Federal Finance Minister Bill Morneau outlined an update to the government's proposed tax changes for small businesses on Wednesday. The changes were viewed as concessions to small business owners after there was severe backlash to the initial tax change announcement in July.

Erin McGrath-Gaudet, the P.E.I. director for the Canadian Federation of Independent Business, acknowledged that some of the changes have addressed their concerns but overall, the lack of clarity, the "substantial red tape" and the speedy timeline are not good for Island businesses.

She noted the changes regarding income sprinkling would affect roughly 70 per cent of the federation's members.
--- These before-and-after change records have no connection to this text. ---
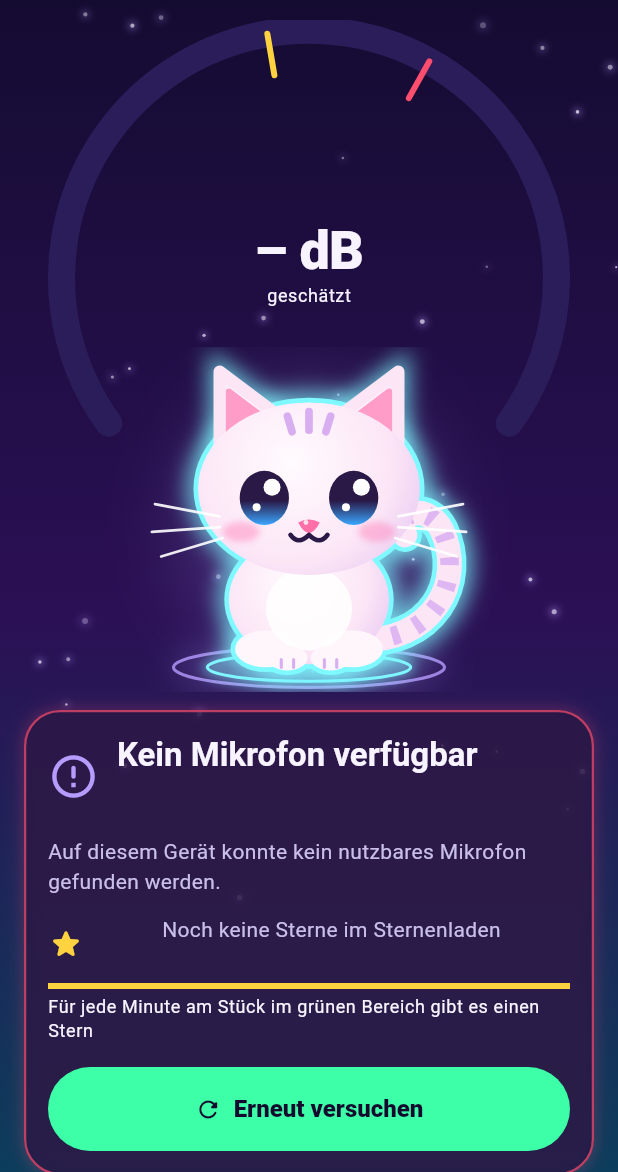
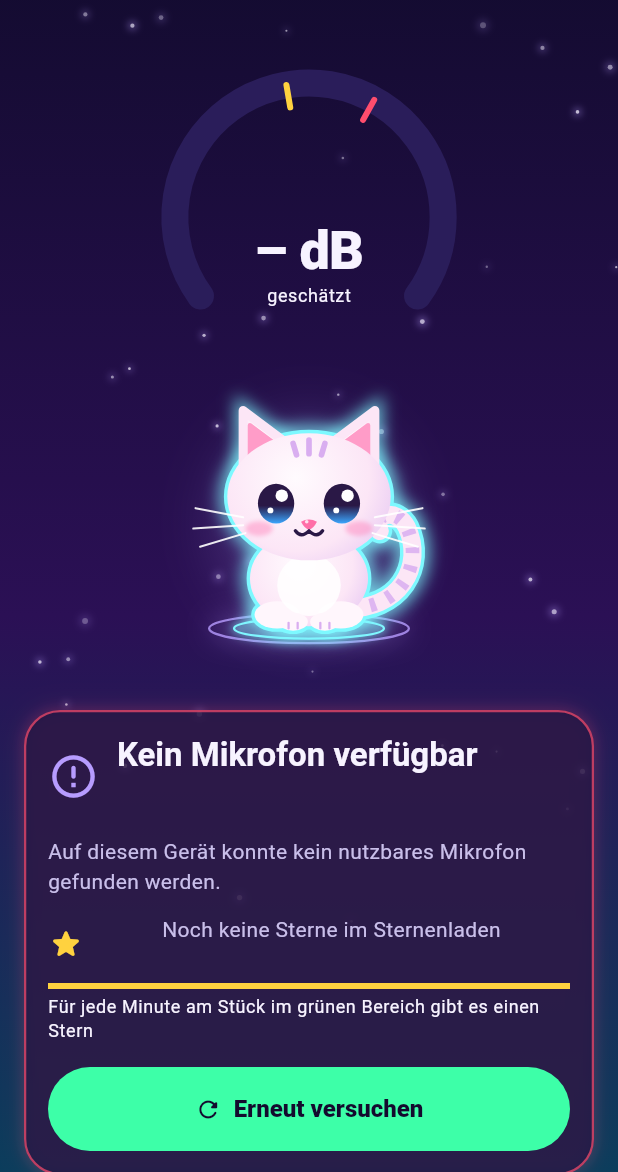
Before and after one commit to marcelpetrick/Raumfreund, a Flutter app: the screen it shows after launch, after a tap on "Messung starten", on a phone screen of 412 x 824 dp, the part 64-1236 px from its top. Run offline on Flutter 3.47's test engine with Material 3 defaults, Android fonts, the light colour scheme and no system bars; our stand-ins replace shared_preferences; missing offline and left inert: analyzer.

Commit message:
fix: keep monitor artwork within its canvas
Refs #8

```diff
--- a/lib/features/monitor/presentation/kitty/kitty_painter.dart
+++ b/lib/features/monitor/presentation/kitty/kitty_painter.dart
@@ -21,10 +21,13 @@ const double kKittyWakeLead = 0.25;
 /// Size of the design box Mia is drawn in (scaled to fit the canvas).
 const Size kKittyDesignSize = Size(240, 224);
 
+// The hat, animated effects and blurred stage extend beyond the design box.
+const double _scenePadding = 40;
+
 /// Vector painter of Mia the chibi kitty on her little glowing stage.
 ///
-/// Everything is drawn in a 240×224 design box that is scaled uniformly and
-/// anchored to the bottom centre. [walk] moves her to the right until she has
+/// Everything is drawn in a 240×224 design box with space for the glows,
+/// scaled uniformly and centred. [walk] moves her to the right until she has
 /// completely left the visible canvas.
 class KittyPainter extends CustomPainter {
   /// Creates the painter.
@@ -79,12 +82,12 @@ class KittyPainter extends CustomPainter {
   /// Horizontal walk offset in design units for a canvas of [size].
   static double walkOffset(Size size, double walk) {
     final scale = _scaleFor(size);
-    return walk * (size.width / 2 / scale + kKittyDesignSize.width / 2 + 20);
+    return walk * (size.width / 2 / scale + kKittyDesignSize.width / 2 + 60);
   }
 
   static double _scaleFor(Size size) => math.min(
-    size.width / kKittyDesignSize.width,
-    size.height / kKittyDesignSize.height,
+    size.width / (kKittyDesignSize.width + 2 * _scenePadding),
+    size.height / (kKittyDesignSize.height + 2 * _scenePadding),
   );
 
   @override
@@ -103,7 +106,7 @@ class KittyPainter extends CustomPainter {
       ..save()
       ..translate(
         (size.width - kKittyDesignSize.width * scale) / 2,
-        size.height - kKittyDesignSize.height * scale,
+        (size.height - kKittyDesignSize.height * scale) / 2,
       )
       ..scale(scale);
     paintStage(canvas, _shown.glowColor);
--- a/lib/features/monitor/presentation/level_gauge.dart
+++ b/lib/features/monitor/presentation/level_gauge.dart
@@ -113,10 +113,21 @@ class LevelGaugePainter extends CustomPainter {
 
   @override
   void paint(Canvas canvas, Size size) {
+    // Leave room for the broad, blurred active stroke at the top and sides.
+    final radius = math.max(
+      0.0,
+      math.min(
+        165.0,
+        math.min(
+          size.width / 2 - 34,
+          (size.height - 68) / (1 + math.sin(_start)),
+        ),
+      ),
+    );
     final rect = Rect.fromCenter(
-      center: Offset(size.width / 2, size.height * 0.78),
-      width: math.min(size.width - 28, 330),
-      height: math.min(size.width - 28, 330),
+      center: Offset(size.width / 2, 34 + radius),
+      width: radius * 2,
+      height: radius * 2,
     );
     _drawTrack(canvas, rect);
     _drawThreshold(canvas, rect, thresholds.yellowDb, AppColors.yellow);
--- a/pubspec.yaml
+++ b/pubspec.yaml
@@ -6,7 +6,7 @@ publish_to: 'none'
 
 # Semantic version + monotonic Android versionCode. Never edit by hand:
 # use tool/bump_version.sh (see AGENTS.md).
-version: 0.8.4+91
+version: 0.8.5+92
 
 environment:
   sdk: 3.13.7
```
Also changed, not shown: 3 other files.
"This is adding a lot of red tape to get at what they suspect would be about three per cent of small businesses being caught in this category," McGrath-Gaudet said.

"From my perspective, the biggest concern is going to be that this is pretty subjective. Some of these exemptions are fairly clear, but even then there's still the option to go through a reasonableness test, which is subjective, it's CRA employees who judge what's a meaningful contribution to a business."

Rory Francis, president of the Greater Charlottetown Area Chamber of Commerce, said the "devil's in the details" when it comes to tax reform and who the changes affect and how, and noting that no economic impact studies have been done.

"I'm not sure anybody really understands what the implications will be for higher taxation on professional services, is that going to drive up consumer costs?" Francis said. "That should be a concern to governments, but in the absence of knowing that, we're still flying blind."

Too much, too fast?

A Senate committee recommended scrapping the plan or at least delaying it to January 2019 to allow time for businesses to prepare for the changes.

"To expect these provisions to come into place by January 1, 2018, that's just really not enough time for the affected businesses to understand the legislation and what it's going to mean and, in some cases, restructure their businesses to comply," Francis said.

He said he would be lobbying the government to delay the changes for one tax year, until 2019.

McGrath-Gaudet echoed those sentiments, saying 2.5 weeks' notice is not enough time for businesses to figure out if and how they might be impacted by the changes.

"This isn't a simple rate change, these are changing the entire structure of the tax system as it relates to income splitting, so it does take us some time to really dig in with professionals in these fields to really understand what it means and who will be impacted and how they'll be impacted."

With files from Laura Chapin